A career change can be liberating. However, it can also be expensive once you factor in a potentially lower income and the cost of going back to school. Yet not all career changes have to involve classes. Depending on the career you want, you can gain valuable experience without paying a hefty sum for continuing education, and you might even make a little money while you're at it.
With a little work on the side, you can gain experience and find out how the career you're eyeing stacks up against your current job. Look for part-time jobs with flexible hours, or take on freelance projects to start building up a profile.
Believe it or not, interns aren't just college students. Companies of all kinds accept interns, depending on what you want to do. You might get stuck with grunt work, and it won't pay well (if at all), but a savvy intern who listens and learns will pick up experience that can lead to a much better job. Not all companies will be interested in hiring older interns, but many of them will say in a posting that they are interested in candidates of all ages. If the posting doesn't say, just call and ask before you send off a resume.

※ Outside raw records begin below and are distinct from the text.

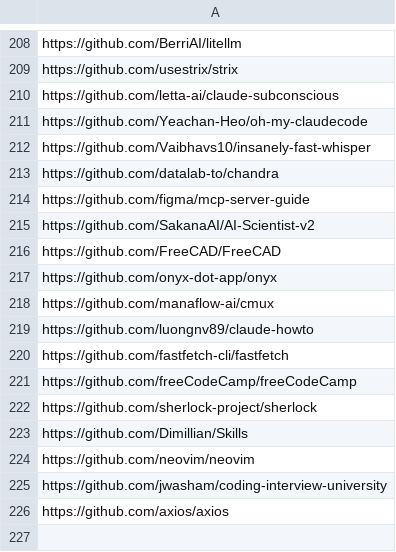
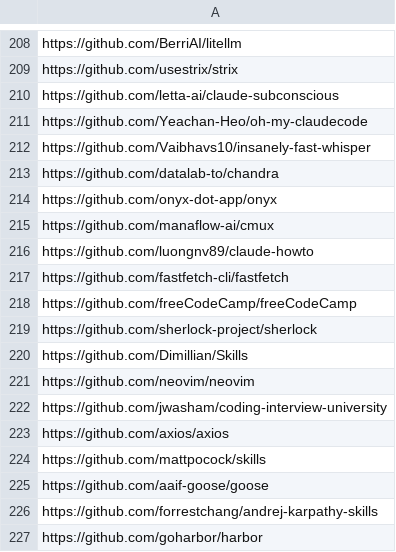
Before and after one commit to youzeliang/github-trending-scraper, a CSV file: github_trending.csv, drawn as a sheet; only a part is shown, gaps mark what is left out; removed rows and columns are numbered as before the commit, all else as after; the diff names each change by its address in the sheet, - before the commit and + after, or states it on an @@ line.

```diff
--- a/github_trending.csv
+++ b/github_trending.csv
-row 214: https://github.com/figma/mcp-server-guide
-row 215: https://github.com/SakanaAI/AI-Scientist-v2
-row 216: https://github.com/FreeCAD/FreeCAD
+row 224: https://github.com/mattpocock/skills
+row 225: https://github.com/aaif-goose/goose
+row 226: https://github.com/forrestchang/andrej-karpathy-skills
+row 227: https://github.com/goharbor/harbor
```
Also changed, not shown: block_github.csv.
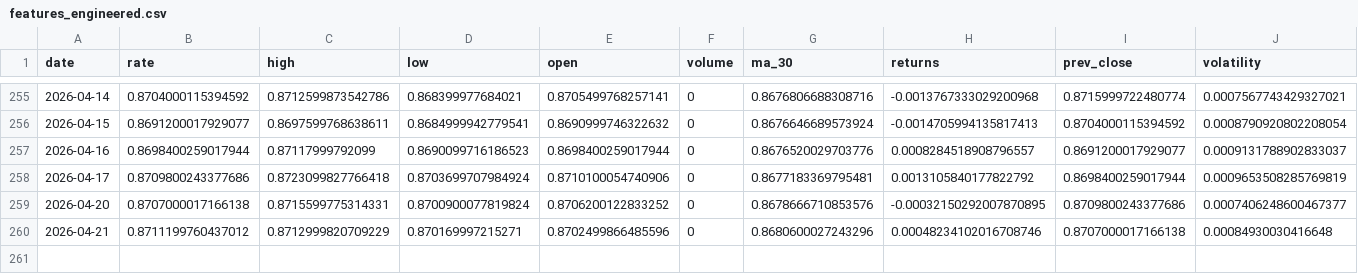
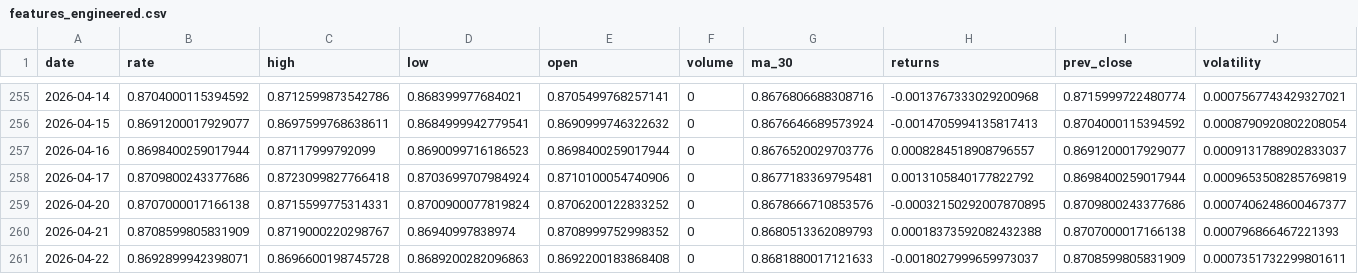
Before and after one commit to sha2w2/whatstherate, a CSV file: data/processed/features_engineered.csv, drawn as a sheet; only a part is shown, gaps mark what is left out.

```diff
--- a/data/processed/features_engineered.csv
+++ b/data/processed/features_engineered.csv
@@ -259,2 +259,3 @@ date,rate,high,low,open,volume,ma_30,returns,prev_close,volatility
 2026-04-20,0.8707000017166138,0.8715599775314331,0.8700900077819824,0.8706200122833252,0,0.8678666710853576,-0.00032150292007870895,0.8709800243377686,0.0007406248600467377
-2026-04-21,0.8711199760437012,0.8712999820709229,0.870169997215271,0.8702499866485596,0,0.8680600027243296,0.00048234102016708746,0.8707000017166138,0.00084930030416648
+2026-04-21,0.8708599805831909,0.8719000220298767,0.86940997838974,0.8708999752998352,0,0.8680513362089793,0.00018373592082432388,0.8707000017166138,0.000796866467221393
+2026-04-22,0.8692899942398071,0.8696600198745728,0.8689200282096863,0.8692200183868408,0,0.8681880017121633,-0.0018027999659973037,0.8708599805831909,0.0007351732299801611
```
Also changed, not shown: 1 other file.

Many employers want to see a degree on your resume, particularly for specialized fields like nursing, but very little trumps pure experience that is backed up with results and references. Research what employers in your target career are looking for, and then build up the experience and turn yourself into what they want. Contact a local charity, or click here to visit serve.gov to find opportunities in your area. At the site, you can type in keywords for what interests you.
Working With A Mentor

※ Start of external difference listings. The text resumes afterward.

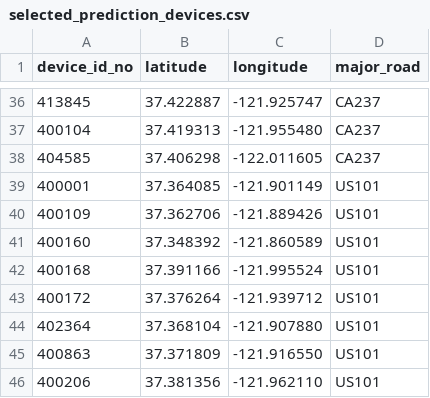
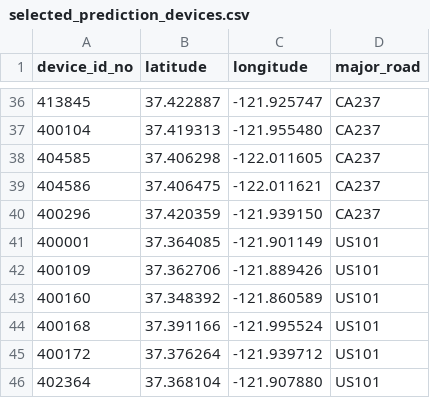
Before and after one commit to cmpe295-smart-city-traffic-ai-platform/iot-service, a CSV file: traffic_prediction_processing/selected_prediction_devices.csv, drawn as a sheet; only a part is shown, gaps mark what is left out; the shorter side is filled out with more unchanged rows; the diff names each change by its address in the sheet, - before the commit and + after, or states it on an @@ line.

Commit message:
return traffic data history for device id

```diff
--- a/traffic_prediction_processing/selected_prediction_devices.csv
+++ b/traffic_prediction_processing/selected_prediction_devices.csv
+row 39: 404586 | 37.406475 | -122.011621 | CA237
+row 40: 400296 | 37.420359 | -121.939150 | CA237
```
Also changed, not shown: 6 other files.
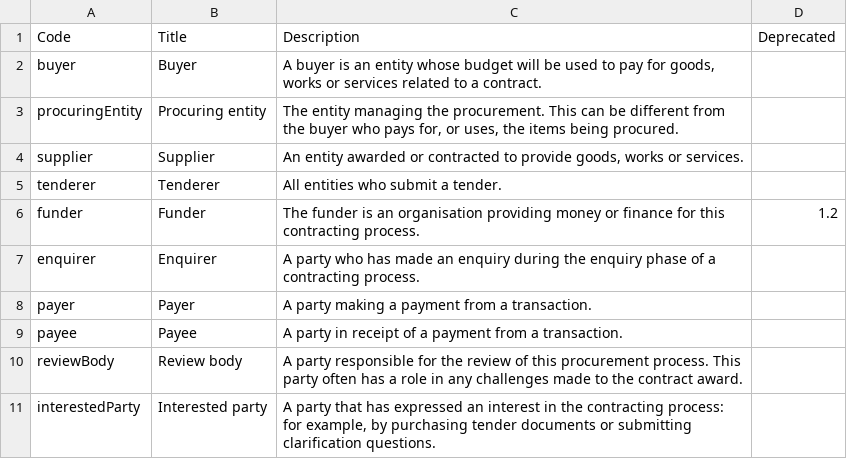
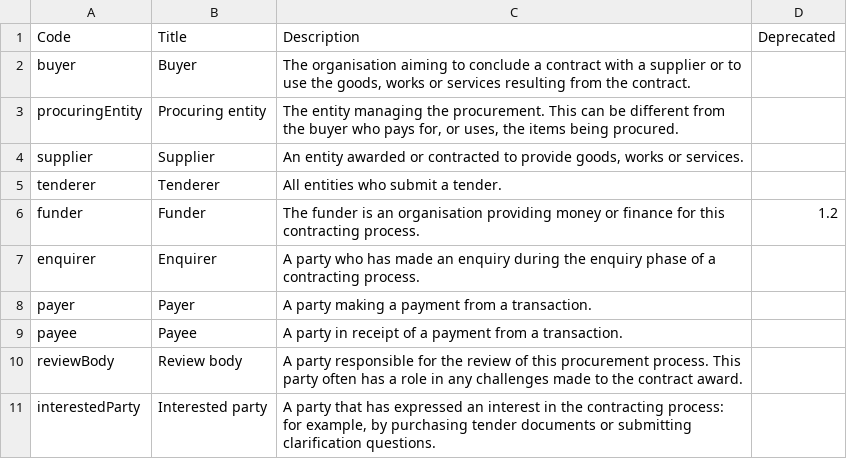
Before and after one commit to open-contracting/standard, a CSV file: schema/codelists/partyRole.csv, drawn as a sheet.

Commit message:
buyer new description

```diff
--- a/schema/codelists/partyRole.csv
+++ b/schema/codelists/partyRole.csv
@@ -1,3 +1,3 @@
 Code,Title,Description,Deprecated
-buyer,Buyer,"A buyer is an entity whose budget will be used to pay for goods, works or services related to a contract."
+buyer,Buyer,"The organisation aiming to conclude a contract with a supplier or to use the goods, works or services resulting from the contract."
 procuringEntity,Procuring entity,"The entity managing the procurement. This can be different from the buyer who pays for, or uses, the items being procured."
```
Also changed, not shown: 2 other files.
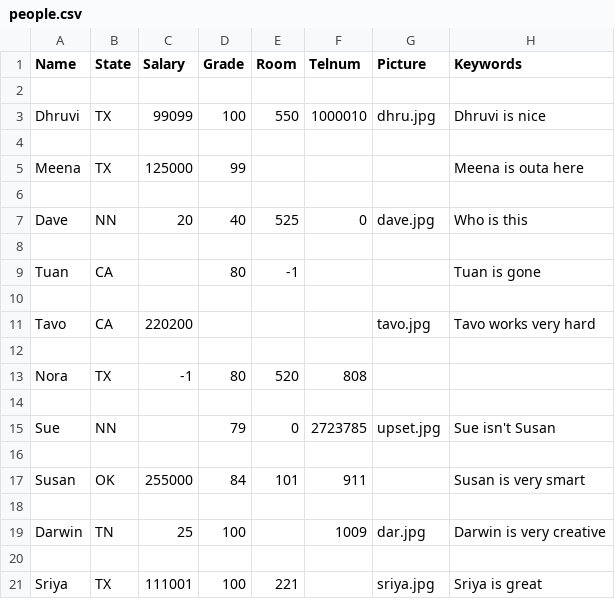
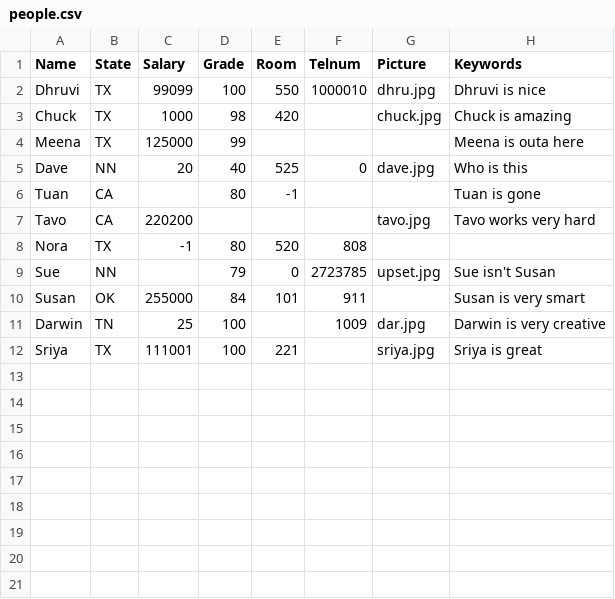
Before and after one commit to Shiv166/CCBD_Assignemnt_1_sdk7821, a CSV file: static/people.csv, drawn as a sheet.

Commit message:
second

```diff
--- a/static/people.csv
+++ b/static/people.csv
@@ -1,21 +1,12 @@
 Name,State,Salary,Grade,Room,Telnum,Picture,Keywords
-
 Dhruvi,TX,99099,100,550,1000010,dhru.jpg,Dhruvi is nice
-
+Chuck,TX,1000,98,420,,chuck.jpg,Chuck is amazing
 Meena,TX,125000,99,,, ,Meena is outa here
-
 Dave,NN,20,40,525,0,dave.jpg,Who is this
-
 Tuan,CA,,80,-1,, ,Tuan is gone
-
 Tavo,CA,220200, ,,,tavo.jpg,Tavo works very hard
-
 Nora,TX,-1,80,520,808, ,
-
 Sue,NN, ,79,0,2723785,upset.jpg,Sue isn't Susan
-
 Susan,OK,255000,84,101,911, ,Susan is very smart
-
 Darwin,TN,25,100,,1009,dar.jpg,Darwin is very creative
-
 Sriya,TX,111001,100,221,,sriya.jpg,Sriya is great
```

Once you have been moonlighting, interning or volunteering, contact someone you admire within your chosen profession, and ask if they would act as a mentor for you. Not only can a mentor provide valuable advice, but, if she likes your work, she could serve as a reference when you start applying for jobs in your new career field.
Check out our career change guide to learn if a career change is right for you.

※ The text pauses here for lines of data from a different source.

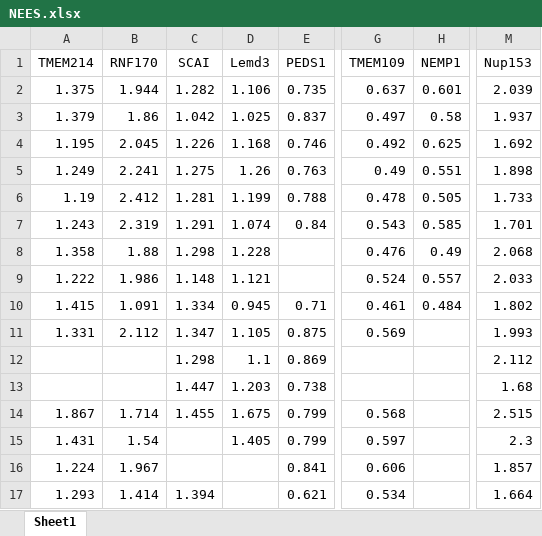
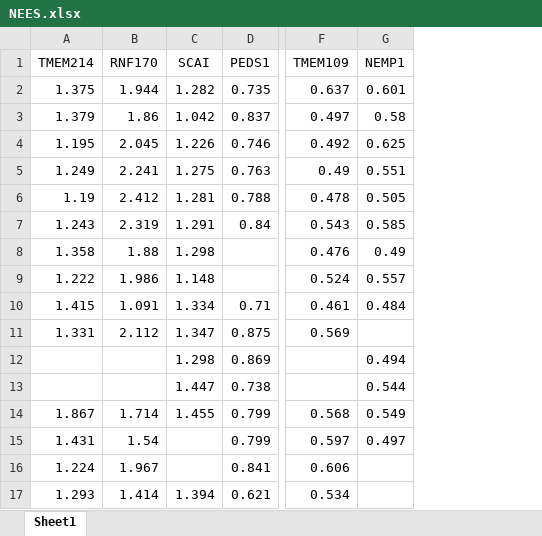
Before and after one commit to shokenlee/AH_AAcomposition, an Excel workbook: SourceData/NEES.xlsx, sheet Sheet1, drawn as a sheet; only a part is shown, gaps mark what is left out; values as stored, in another font and other column widths than the file's, no borders; removed rows and columns are numbered as before the commit, all else as after; the diff covers the shown part only; the diff names each change by its address in the sheet, - before the commit and + after, or states it on an @@ line.

Commit message:
NEES updated with FITM2 and NEMP1-1 added and LEMD3 and NUP153 removed

```diff
--- a/SourceData/NEES.xlsx (sheet Sheet1)
+++ b/SourceData/NEES.xlsx (sheet Sheet1)
-column D (Lemd3), rows 2-15: 1.106 | 1.025 | 1.168 | 1.26 | 1.199 | 1.074 | 1.228 | 1.121 | 0.945 | 1.105 | 1.1 | 1.203 | 1.675 | 1.405
-column M (Nup153), rows 2-17: 2.039 | 1.937 | 1.692 | 1.898 | 1.733 | 1.701 | 2.068 | 2.033 | 1.802 | 1.993 | 2.112 | 1.68 | 2.515 | 2.3 | 1.857 | 1.664
-G12 (NEMP1): (empty)
+G12 (NEMP1): 0.494
-G13 (NEMP1): (empty)
+G13 (NEMP1): 0.544
-G14 (NEMP1): (empty)
+G14 (NEMP1): 0.549
-G15 (NEMP1): (empty)
+G15 (NEMP1): 0.497
```
Also changed, not shown: 13 edited cells elsewhere in this sheet.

When writing a career change resume, it is smart to highlight the skills you already have that will transfer well into your new field. For that reason, you should prepare to give your old resume an overhaul.